(Modification records)
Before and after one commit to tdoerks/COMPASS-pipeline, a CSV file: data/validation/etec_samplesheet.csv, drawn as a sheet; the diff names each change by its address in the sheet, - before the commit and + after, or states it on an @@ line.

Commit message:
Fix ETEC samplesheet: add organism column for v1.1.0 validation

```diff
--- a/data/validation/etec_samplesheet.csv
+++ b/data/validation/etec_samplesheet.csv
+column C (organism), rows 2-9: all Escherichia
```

---

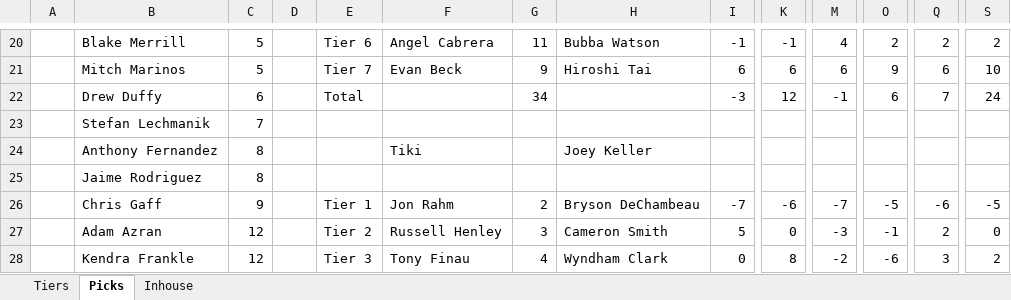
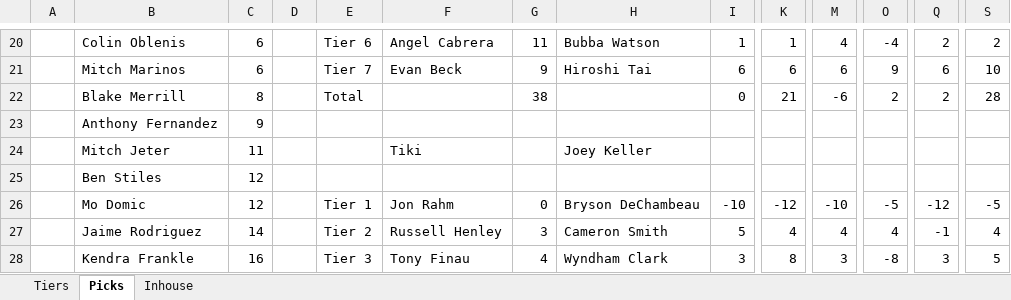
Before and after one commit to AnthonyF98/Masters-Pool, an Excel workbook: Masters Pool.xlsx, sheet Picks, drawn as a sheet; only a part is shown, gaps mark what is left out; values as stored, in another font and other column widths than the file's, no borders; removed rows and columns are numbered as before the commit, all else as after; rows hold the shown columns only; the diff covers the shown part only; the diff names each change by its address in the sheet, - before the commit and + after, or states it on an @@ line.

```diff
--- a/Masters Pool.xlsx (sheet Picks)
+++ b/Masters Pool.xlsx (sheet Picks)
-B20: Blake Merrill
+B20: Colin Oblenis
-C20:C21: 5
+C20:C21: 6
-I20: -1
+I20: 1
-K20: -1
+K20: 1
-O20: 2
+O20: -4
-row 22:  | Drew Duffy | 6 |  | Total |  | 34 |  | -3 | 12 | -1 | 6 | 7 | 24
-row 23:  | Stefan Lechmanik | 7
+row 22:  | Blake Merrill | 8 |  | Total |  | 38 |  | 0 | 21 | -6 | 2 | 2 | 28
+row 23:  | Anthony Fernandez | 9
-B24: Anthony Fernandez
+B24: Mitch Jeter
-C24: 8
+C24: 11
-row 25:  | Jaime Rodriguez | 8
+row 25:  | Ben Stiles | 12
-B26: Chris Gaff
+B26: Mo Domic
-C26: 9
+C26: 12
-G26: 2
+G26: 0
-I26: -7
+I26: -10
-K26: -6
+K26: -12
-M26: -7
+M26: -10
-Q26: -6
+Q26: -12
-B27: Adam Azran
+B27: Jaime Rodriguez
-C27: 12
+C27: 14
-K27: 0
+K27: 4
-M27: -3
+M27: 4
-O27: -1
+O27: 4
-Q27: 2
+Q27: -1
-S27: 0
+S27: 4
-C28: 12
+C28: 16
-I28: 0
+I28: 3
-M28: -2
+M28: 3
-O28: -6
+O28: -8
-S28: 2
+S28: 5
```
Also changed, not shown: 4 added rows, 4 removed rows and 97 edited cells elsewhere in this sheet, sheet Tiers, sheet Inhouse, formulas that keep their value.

...

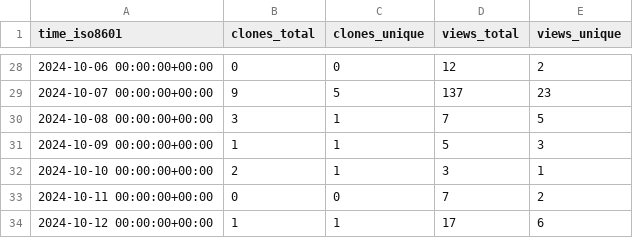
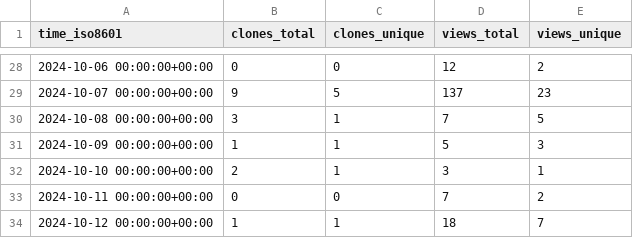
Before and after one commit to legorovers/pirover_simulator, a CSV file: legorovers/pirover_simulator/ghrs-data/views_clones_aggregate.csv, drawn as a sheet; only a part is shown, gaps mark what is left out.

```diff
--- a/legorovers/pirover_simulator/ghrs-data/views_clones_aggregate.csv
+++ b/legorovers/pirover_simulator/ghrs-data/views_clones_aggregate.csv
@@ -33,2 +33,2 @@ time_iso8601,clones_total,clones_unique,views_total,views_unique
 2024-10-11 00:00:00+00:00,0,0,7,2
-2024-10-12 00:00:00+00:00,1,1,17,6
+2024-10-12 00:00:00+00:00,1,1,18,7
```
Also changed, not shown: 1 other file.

_WORK TO BE COMPLETED_: Where a line of the records contains the word "data", copy that line.

_RESPONSE TO THE EXERCISE_:
Before and after one commit to tdoerks/COMPASS-pipeline, a CSV file: data/validation/etec_samplesheet.csv, drawn as a sheet; the diff names each change by its address in the sheet, - before the commit and + after, or states it on an @@ line.
--- a/data/validation/etec_samplesheet.csv
+++ b/data/validation/etec_samplesheet.csv
Before and after one commit to legorovers/pirover_simulator, a CSV file: legorovers/pirover_simulator/ghrs-data/views_clones_aggregate.csv, drawn as a sheet; only a part is shown, gaps mark what is left out.
--- a/legorovers/pirover_simulator/ghrs-data/views_clones_aggregate.csv
+++ b/legorovers/pirover_simulator/ghrs-data/views_clones_aggregate.csv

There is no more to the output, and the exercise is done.